First, you can receive a free credit report once every year from each of the three nationwide credit reporting companies. You can order yours online from annualcreditreport.com or by calling 877-322-8228. (Other sites may advertise free credit reports, but the fine print often requires you to buy a product or service.) Some credit card companies also provide a free FICO credit report, and there are sites such as creditkarma.com where you can view your score for free as well.
Late payments. Late payments and delinquencies have a huge impact on your credit score. They make up 35 percent of your entire FICO score. If you see marks that bills have been paid 30, 60, 90 or 120 days late, that is extremely damaging to your score. The other important factor is the timeline of how late your payment was and how long ago you made this mistake. The later your payment is, the more it negatively affects your score. The more time that has passed since the late payment, the less it affects your score.
Collections. Any collections activity on your report will go against your score. If you have had an account or bill that has gone to a collections agency, you are probably aware of it, but in some cases you may not be. There are certain situations where you may not be aware of collections action, such as if you didn’t pay the last utility bill after you moved and the collection agency couldn’t locate you. If you see a mark on your report that is not related to you, you can dispute it and have it removed. Any collections item can stay on your report for seven years, but the longer it has been on your report, the less it affects your score.
Active accounts. An easy way to detect identity fraud is to look for accounts on your credit report that you didn’t open. If you have closed an account, it will reflect that on your credit report and you will be able to verify the date you closed it. If an account is shown as open but you have closed it, reach out to the issuer to find out why it is still active.

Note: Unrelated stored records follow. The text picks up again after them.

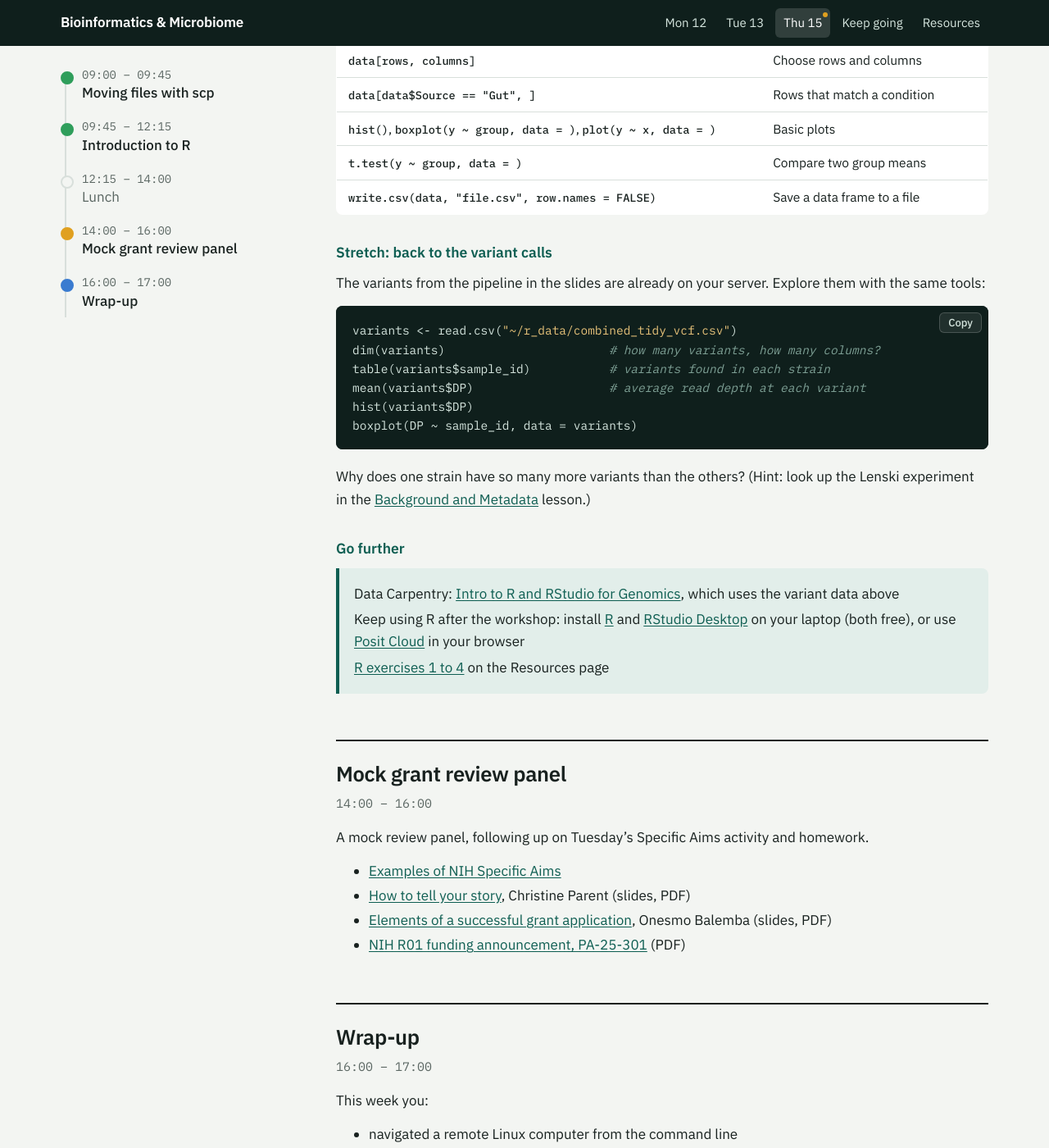
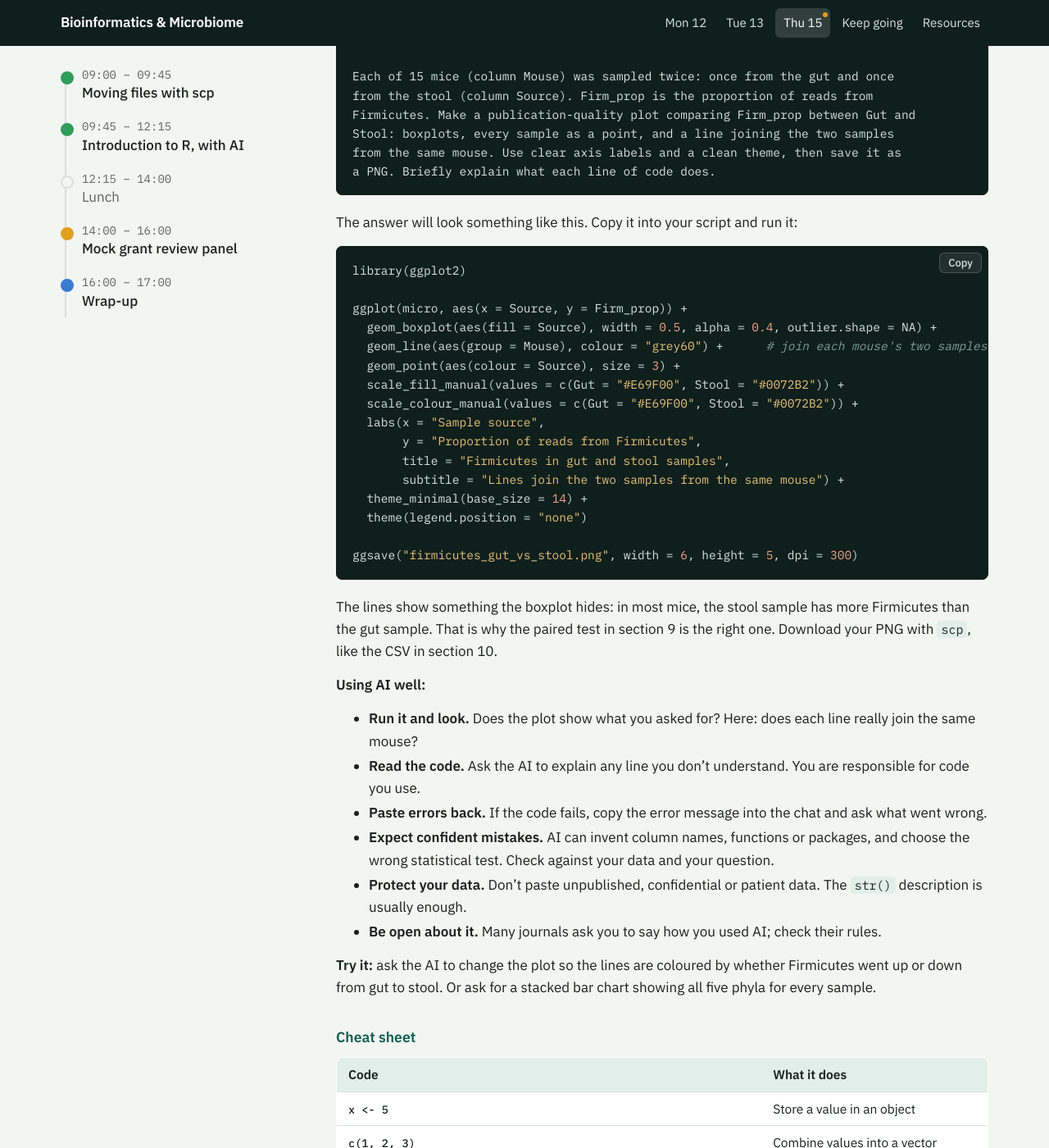
Before and after one commit to lukejharmon/tanzania2026, a Jekyll site: the page built from day4.md, in a window 1280 px wide and 1400 px high, scrolled down 7786 px. Shown: the whole window at 82% size. Built offline with Jekyll 4.4.1, drawn with Linux system fonts in a browser that asks for light colours; some of the changed text lies outside the part shown.

Commit message:
Day 4: add AI-assisted plotting example
Co-Authored-By: Claude Opus 5.5 <noreply@anthropic.com>
Claude-Session: https://claude.ai/code/session_018TzzAXs5v8jwwhRDwTFwto

````diff
--- a/_data/schedule.yml
+++ b/_data/schedule.yml
@@ -100,7 +100,7 @@
       anchor: moving-files
       kind: hands-on
     - time: "09:45 – 12:15"
-      title: Introduction to R
+      title: Introduction to R, with AI
       anchor: intro-to-r
       kind: hands-on
     - time: "12:15 – 14:00"
--- a/day4.md
+++ b/day4.md
@@ -292,6 +292,69 @@ scp dcuser@SERVER:microbiome_results.csv .
 
 Save your script too (`intro_R.R`) and download it the same way.
 
+### 11. Let AI help you write code
+
+AI chatbots such as [Claude](https://claude.ai), [ChatGPT](https://chatgpt.com) or [Gemini](https://gemini.google.com)
+(all have free versions) can write R code for you. The trick is to tell them exactly what you have and what you want.
+
+First, get a description of your data to paste into the chatbot:
+
+```r
+str(micro)
+```
+
+Then write a prompt like this one, pasting your own `str()` output where shown:
+
+```
+I'm using R with the ggplot2 package. I have a data frame called micro.
+Here is the output of str(micro):
+
+[paste the output here]
+
+Each of 15 mice (column Mouse) was sampled twice: once from the gut and once
+from the stool (column Source). Firm_prop is the proportion of reads from
+Firmicutes. Make a publication-quality plot comparing Firm_prop between Gut and
+Stool: boxplots, every sample as a point, and a line joining the two samples
+from the same mouse. Use clear axis labels and a clean theme, then save it as
+a PNG. Briefly explain what each line of code does.
+```
+
+The answer will look something like this. Copy it into your script and run it:
+
+```r
+library(ggplot2)
+
+ggplot(micro, aes(x = Source, y = Firm_prop)) +
+  geom_boxplot(aes(fill = Source), width = 0.5, alpha = 0.4, outlier.shape = NA) +
+  geom_line(aes(group = Mouse), colour = "grey60") +      # join each mouse's two samples
+  geom_point(aes(colour = Source), size = 3) +
+  scale_fill_manual(values = c(Gut = "#E69F00", Stool = "#0072B2")) +
+  scale_colour_manual(values = c(Gut = "#E69F00", Stool = "#0072B2")) +
+  labs(x = "Sample source",
+       y = "Proportion of reads from Firmicutes",
+       title = "Firmicutes in gut and stool samples",
+       subtitle = "Lines join the two samples from the same mouse") +
+  theme_minimal(base_size = 14) +
+  theme(legend.position = "none")
+
+ggsave("firmicutes_gut_vs_stool.png", width = 6, height = 5, dpi = 300)
+```
+
+The lines show something the boxplot hides: in most mice, the stool sample has more Firmicutes than the gut sample.
+That is why the paired test in section 9 is the right one. Download your PNG with `scp`, like the CSV in section 10.
+
+**Using AI well:**
+
+- **Run it and look.** Does the plot show what you asked for? Here: does each line really join the same mouse?
+- **Read the code.** Ask the AI to explain any line you don't understand. You are responsible for code you use.
+- **Paste errors back.** If the code fails, copy the error message into the chat and ask what went wrong.
+- **Expect confident mistakes.** AI can invent column names, functions or packages, and choose the wrong statistical test. Check against your data and your question.
+- **Protect your data.** Don't paste unpublished, confidential or patient data. The `str()` description is usually enough.
+- **Be open about it.** Many journals ask you to say how you used AI; check their rules.
+
+**Try it:** ask the AI to change the plot so the lines are coloured by whether Firmicutes went up or down from gut to stool.
+Or ask for a stacked bar chart showing all five phyla for every sample.
+
 ### Cheat sheet
 
 | Code | What it does |
````
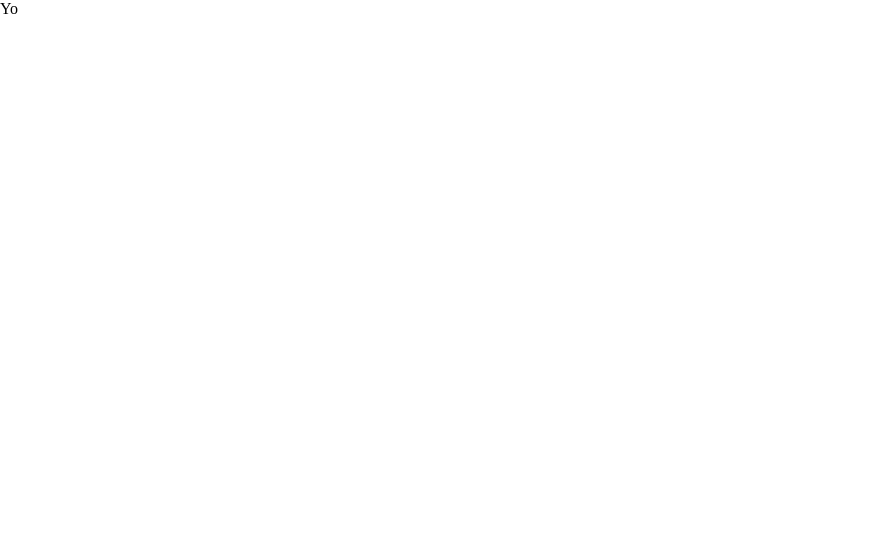
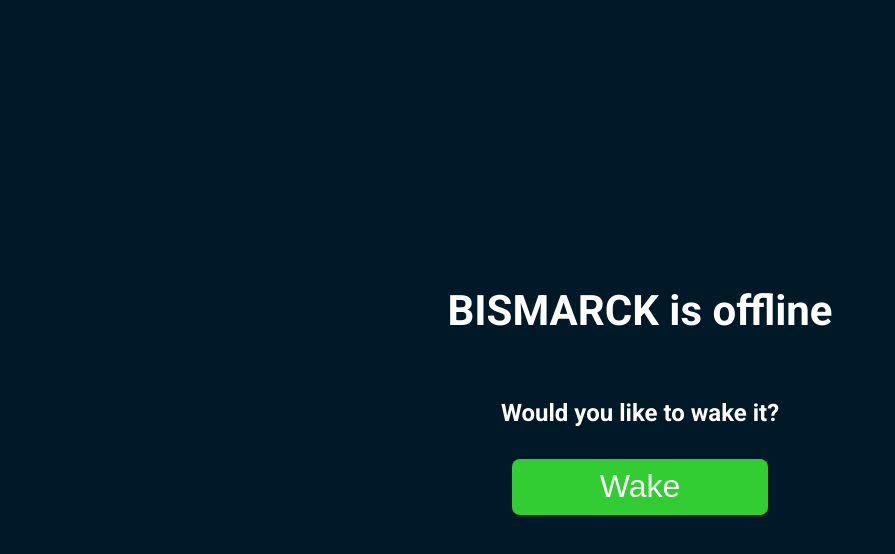
Before and after one commit to B4rsam/pc-wake-page, a Next.js app: page / in a window 1280 px wide. Shown: the top 554 px of the page, without its empty margins (0-895 px from the left). Built offline with nearby package versions, Linux system fonts and the light colour scheme.

Commit message:
feat: landing page

```diff
--- a/src/app/globals.css
+++ b/src/app/globals.css
@@ -1,3 +1,10 @@
+@import url('https://fonts.googleapis.com/css2?family=Roboto:ital,wght@0,100..900;1,100..900&display=swap');
+
 body {
     margin: 0;
+    font-family: "Roboto", sans-serif;
 }
+
+h1, h2 {
+    margin: 0;
+}
--- a/src/pages/landing/index.tsx
+++ b/src/pages/landing/index.tsx
@@ -2,7 +2,13 @@ import s from "./landing.module.css";
 
 const LandingPage = () => {
     return (
-        <>Yo</>
+        <main className={s.container}>
+            <h1>BISMARCK is offline</h1>
+            <section>
+                <h2>Would you like to wake it?</h2>
+                <button>Wake</button>
+            </section>
+        </main>
     );
 };
 
--- a/src/pages/landing/landing.module.css
+++ b/src/pages/landing/landing.module.css
@@ -0,0 +1,38 @@
+.container {
+    width: 100vw;
+    height: 100vh;
+    background-color: rgba(0, 25, 40, 1);
+    display: flex;
+    flex-direction: column;
+    justify-content: center;
+    align-items: center;
+    color: white;
+
+    h1 {
+        font-size: 42px;
+        font-weight: 700;
+    }
+
+    section {
+        display: flex;
+        flex-direction: column;
+        gap: 32px;
+        margin-top: 64px;
+        align-items: center;
+
+        button {
+            appearance: none;
+            width: 256px;
+            height: 56px;
+            border: none;
+            border-radius: 8px;
+            background: limegreen;
+            color: white;
+            font-size: 32px;
+
+            &:hover {
+                cursor: pointer;
+            }
+        }
+    }
+}
```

High debt-to-credit limit ratio. Credit score companies will look at how you utilize your credit cards by comparing the balance on one revolving account with the available credit from the lender. You want to keep your ratio under 10 percent. For example, if your credit card has a limit of $5,000 and you have a $1,000 balance on it, the ratio is 20 percent. If you are running a balance of $7,000-$8,000 on a credit card with a $10,000 limit, it will really negatively affect your score. It is even worse to have high running balances on several cards.